Combined and local authorities must have a role in the government’s skills plan

skills white paper

13 Feb 2021, 5:00

The skills white paper must create a coherent system but local authorities are needed to provide the links and oversight, write Ruth Lupton and Stephanie Thomson

Andy Norman was right. At the end of January the research analyst at the Centre for Progressive Policy argued in these pages it’s “risky business to have an employer-dominated skills system”.

In confirming that devolution has no part in government plans to transform post-16 education and training, last month’s FE white paper missed a crucial opportunity.

It was an opportunity to build a more coherent system, fit to serve the needs of individuals as well as employers.

Holes in progression routes

The impact that a poorly coordinated post-16 system is having on the 40 per cent of young people without at least a grade 4 in both English and maths was explored in our recently published research for the Nuffield Foundation called ‘Moving on from GCSE “failure”’
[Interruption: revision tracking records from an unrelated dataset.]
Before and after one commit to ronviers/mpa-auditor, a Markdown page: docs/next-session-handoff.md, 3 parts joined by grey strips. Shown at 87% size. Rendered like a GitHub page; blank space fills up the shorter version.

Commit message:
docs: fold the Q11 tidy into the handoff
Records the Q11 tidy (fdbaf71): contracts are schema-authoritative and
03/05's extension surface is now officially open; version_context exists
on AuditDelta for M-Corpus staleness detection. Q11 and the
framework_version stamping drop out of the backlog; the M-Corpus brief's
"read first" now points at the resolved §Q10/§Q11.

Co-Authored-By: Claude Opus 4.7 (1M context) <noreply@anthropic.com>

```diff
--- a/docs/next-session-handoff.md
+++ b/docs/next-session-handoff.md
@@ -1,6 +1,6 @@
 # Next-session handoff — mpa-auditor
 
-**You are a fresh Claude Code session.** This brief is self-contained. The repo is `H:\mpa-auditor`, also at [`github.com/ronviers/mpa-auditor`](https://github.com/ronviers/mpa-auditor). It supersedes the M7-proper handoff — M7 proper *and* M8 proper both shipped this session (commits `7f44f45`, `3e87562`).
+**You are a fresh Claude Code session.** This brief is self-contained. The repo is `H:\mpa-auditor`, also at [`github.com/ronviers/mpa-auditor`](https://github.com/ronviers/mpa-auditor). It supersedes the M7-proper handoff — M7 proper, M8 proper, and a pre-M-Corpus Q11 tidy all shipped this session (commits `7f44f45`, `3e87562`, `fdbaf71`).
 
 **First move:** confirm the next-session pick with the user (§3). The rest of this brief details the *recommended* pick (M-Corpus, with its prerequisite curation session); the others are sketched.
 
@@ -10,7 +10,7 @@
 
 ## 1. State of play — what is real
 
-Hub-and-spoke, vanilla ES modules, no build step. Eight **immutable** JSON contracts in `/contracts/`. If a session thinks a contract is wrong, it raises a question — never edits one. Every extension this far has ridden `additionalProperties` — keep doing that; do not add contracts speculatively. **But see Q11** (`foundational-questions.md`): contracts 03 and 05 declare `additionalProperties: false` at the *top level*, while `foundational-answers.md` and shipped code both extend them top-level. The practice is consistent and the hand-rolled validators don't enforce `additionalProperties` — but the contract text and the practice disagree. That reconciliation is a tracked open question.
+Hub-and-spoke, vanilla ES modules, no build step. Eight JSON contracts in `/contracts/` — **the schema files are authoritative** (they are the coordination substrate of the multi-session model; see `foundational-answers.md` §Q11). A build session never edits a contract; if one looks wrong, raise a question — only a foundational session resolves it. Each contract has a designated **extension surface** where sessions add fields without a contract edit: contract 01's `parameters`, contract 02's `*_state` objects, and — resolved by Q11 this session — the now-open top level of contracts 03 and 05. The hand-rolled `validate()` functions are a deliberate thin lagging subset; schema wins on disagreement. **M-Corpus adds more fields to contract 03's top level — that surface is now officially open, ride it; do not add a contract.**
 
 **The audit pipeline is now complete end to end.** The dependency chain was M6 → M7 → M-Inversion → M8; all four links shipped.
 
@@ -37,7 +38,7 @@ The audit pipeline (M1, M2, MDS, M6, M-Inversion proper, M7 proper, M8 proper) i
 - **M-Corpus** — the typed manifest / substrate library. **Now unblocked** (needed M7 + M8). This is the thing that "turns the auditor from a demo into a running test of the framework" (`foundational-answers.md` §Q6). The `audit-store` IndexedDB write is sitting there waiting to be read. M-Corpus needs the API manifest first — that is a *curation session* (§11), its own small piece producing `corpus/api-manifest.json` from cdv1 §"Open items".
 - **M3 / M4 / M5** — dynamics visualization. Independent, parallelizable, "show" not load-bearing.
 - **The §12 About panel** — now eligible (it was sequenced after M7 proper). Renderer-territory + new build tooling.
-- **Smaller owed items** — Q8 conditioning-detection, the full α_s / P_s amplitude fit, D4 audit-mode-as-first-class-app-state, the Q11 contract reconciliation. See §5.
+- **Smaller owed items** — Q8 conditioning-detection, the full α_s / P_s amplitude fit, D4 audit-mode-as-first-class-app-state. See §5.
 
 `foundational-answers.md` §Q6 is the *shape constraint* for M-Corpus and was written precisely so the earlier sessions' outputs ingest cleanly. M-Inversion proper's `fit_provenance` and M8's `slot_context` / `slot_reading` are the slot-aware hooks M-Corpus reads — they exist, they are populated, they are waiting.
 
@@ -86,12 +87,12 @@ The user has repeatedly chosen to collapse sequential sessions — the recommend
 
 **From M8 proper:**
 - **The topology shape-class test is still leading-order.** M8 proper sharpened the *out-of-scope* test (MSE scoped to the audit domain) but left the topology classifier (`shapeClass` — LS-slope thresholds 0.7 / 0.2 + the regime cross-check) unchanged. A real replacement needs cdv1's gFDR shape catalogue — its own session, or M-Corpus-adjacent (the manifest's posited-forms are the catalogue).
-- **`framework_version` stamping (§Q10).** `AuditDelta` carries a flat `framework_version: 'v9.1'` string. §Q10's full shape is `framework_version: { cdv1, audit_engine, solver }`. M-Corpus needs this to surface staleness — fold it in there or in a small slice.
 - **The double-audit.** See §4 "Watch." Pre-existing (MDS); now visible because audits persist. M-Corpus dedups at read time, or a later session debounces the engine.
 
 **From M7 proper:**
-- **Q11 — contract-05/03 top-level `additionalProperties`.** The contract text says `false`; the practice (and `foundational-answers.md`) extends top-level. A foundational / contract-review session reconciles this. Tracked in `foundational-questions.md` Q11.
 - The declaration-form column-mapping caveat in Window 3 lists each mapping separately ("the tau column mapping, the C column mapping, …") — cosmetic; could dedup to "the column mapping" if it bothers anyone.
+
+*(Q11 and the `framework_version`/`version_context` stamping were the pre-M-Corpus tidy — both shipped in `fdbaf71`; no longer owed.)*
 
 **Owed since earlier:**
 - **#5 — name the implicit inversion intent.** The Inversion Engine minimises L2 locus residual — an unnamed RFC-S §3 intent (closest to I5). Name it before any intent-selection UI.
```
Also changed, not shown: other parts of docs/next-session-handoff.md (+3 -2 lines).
The structure and nature of provision is part of the problem. Every local area has a different mix of academic, vocational and apprenticeship provision and institutional arrangements. Some provision is clearly linked to local labour market needs – for example, where a large local employer or growth sector stimulates demand for skills.

But employer demand waxes and wanes and financial pressures, competition and incentives mean that local provision can be volatile. This creates holes in progression routes that young people (and adults) find difficult to climb out of.

Greater coordination between employers and providers is needed, but it is hard to see how the linkage to the local labour market promised by the white paper will work if strategic authorities responsible for industrial strategy, planning and transport are not involved.

To do this, combined and local authorities need to be centrally involved in provision planning and given capacity to commission specific provision (in the 16- to 18-age phase as well as for adults) where this aligns with local priorities.

Lack of local oversight

But making the system work better isn’t just about getting provision right and expecting learners to make informed choices. Our research revealed many blockages to progress, including transport links.

However, the two key issues were local practices around entry requirements and inadequate guidance and support.

Most geographic areas in our study had a vast array of provision, but once GCSE-based entry requirements were taken into account, this narrowed dramatically, giving some young people limited choice about what they did after school.

For those who did not move straight to A-levels, the rush to identify suitable courses or apprenticeships following GCSE results created too many risks of drop-out or direction change.

Many GCSE “lower attainers” were not ready to make career decisions and reported that advice and support had been minimal. Yet no one locally has an oversight of these linkages between the pre- and post-16 phases, nor the authority to intervene.

Capacity to map provision needed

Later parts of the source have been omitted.